## What you are asked to do
Your answer needs to include each line of the records in which the string "methods" can be found.

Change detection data
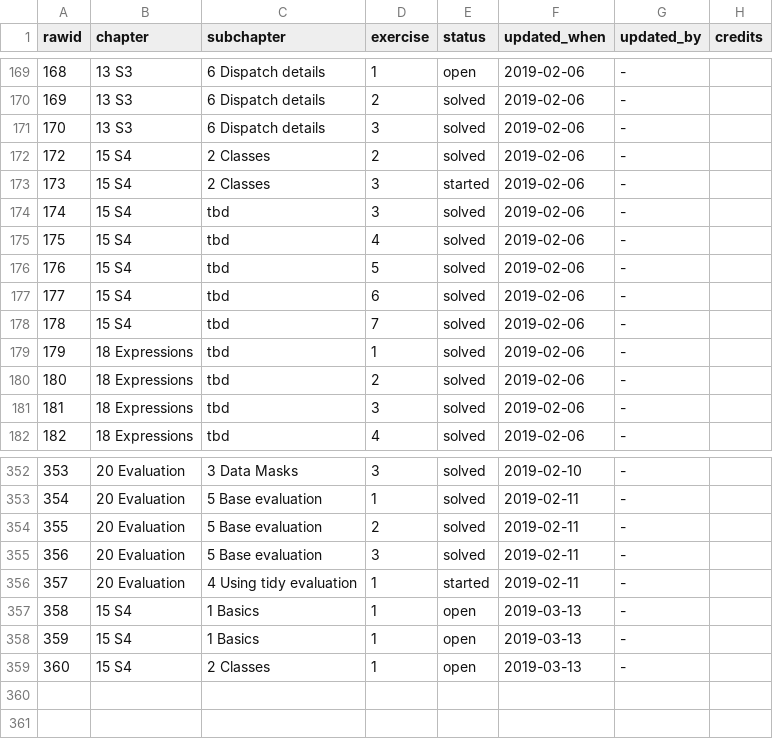
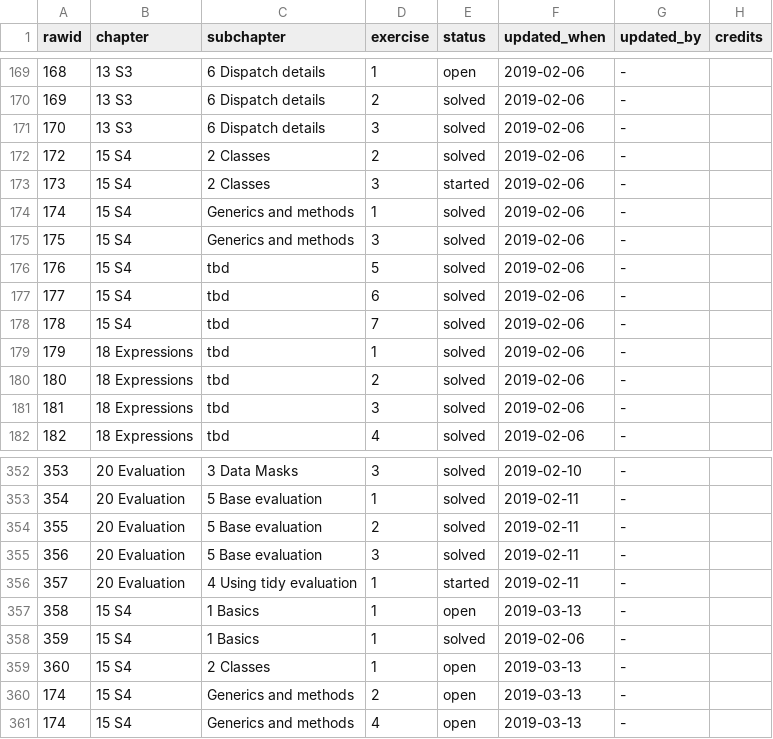
Before and after one commit to Tazinho/Advanced-R-Solutions, a CSV file: progress_data.csv, drawn as a sheet; only a part is shown, gaps mark what is left out.

Commit message:
syncs "S4 - Generics and methods"
- #145

```diff
--- a/progress_data.csv
+++ b/progress_data.csv
@@ -173,4 +173,4 @@ rawid	chapter	subchapter	exercise	status	updated_when	updated_by	credits
 173	15 S4	2 Classes	3	started	2019-02-06	-	
-174	15 S4	tbd	3	solved	2019-02-06	-	
-175	15 S4	tbd	4	solved	2019-02-06	-	
+174	15 S4	Generics and methods	1	solved	2019-02-06	-	
+175	15 S4	Generics and methods	3	solved	2019-02-06	-	
 176	15 S4	tbd	5	solved	2019-02-06	-	
@@ -357,3 +357,5 @@ rawid	chapter	subchapter	exercise	status	updated_when	updated_by	credits
 358	15 S4	1 Basics	1	open	2019-03-13	-	
-359	15 S4	1 Basics	1	open	2019-03-13	-	
+359	15 S4	1 Basics	1	solved	2019-02-06	-	
 360	15 S4	2 Classes	1	open	2019-03-13	-	
+174	15 S4	Generics and methods	2	open	2019-03-13	-	
+174	15 S4	Generics and methods	4	open	2019-03-13	-	
```
Also changed, not shown: 2 other files.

## Problem solution
syncs "S4 - Generics and methods"
+174	15 S4	Generics and methods	1	solved	2019-02-06	-	
+175	15 S4	Generics and methods	3	solved	2019-02-06	-	
+174	15 S4	Generics and methods	2	open	2019-03-13	-	
+174	15 S4	Generics and methods	4	open	2019-03-13	-	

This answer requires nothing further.